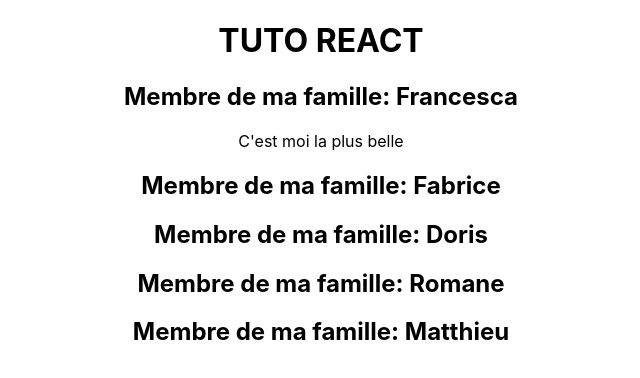
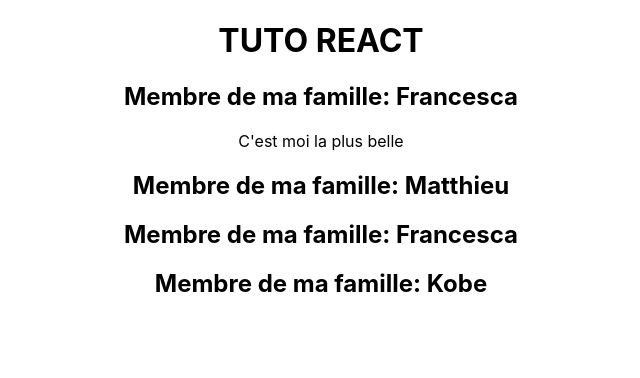
Before and after one commit to mkrela/React-Training, a React (Create React App) app: page / in a window 1280 px wide. Shown: the top 378 px of the page, without its empty margins (319-959 px from the left). Built offline with nearby package versions, Linux system fonts and the light colour scheme.

Commit message:
Base du state

```diff
--- a/src/App.js
+++ b/src/App.js
@@ -3,17 +3,33 @@
 import { Fragment } from "react/cjs/react.production.min";
 import Membre from "./components/Membre";
 
+
+const famille = {
+  membre1: {nom:'Matthieu',
+            age:27
+          },
+  membre2: {nom:'Francesca',
+            age:26
+          },
+membre3: {nom:'Kobe',
+          age:5
+}
+}
 class App extends Component {
+  state= {
+    famille
+  }
   render() {
+    const {titre} = this.props
+    const {famille}= this.state
     return (
       <Fragment>
         <div className="App">
           <h1>TUTO REACT</h1>
           <Membre nom="Francesca"> C'est moi la plus belle </Membre>
-          <Membre nom="Fabrice" />
-          <Membre nom="Doris" />
-          <Membre nom="Romane" />
-          <Membre nom="Matthieu" />
+          <Membre nom={famille.membre1.nom} />
+          <Membre nom={famille.membre2.nom} />
+          <Membre nom={famille.membre3.nom} />
         </div>
       </Fragment>
     );
```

* **WORK TO COMPLETE**
List each line of the records that holds the string "famille".

* **TASK RESULT**
+const famille = {
+    famille
+    const {famille}= this.state
+          <Membre nom={famille.membre1.nom} />
+          <Membre nom={famille.membre2.nom} />
+          <Membre nom={famille.membre3.nom} />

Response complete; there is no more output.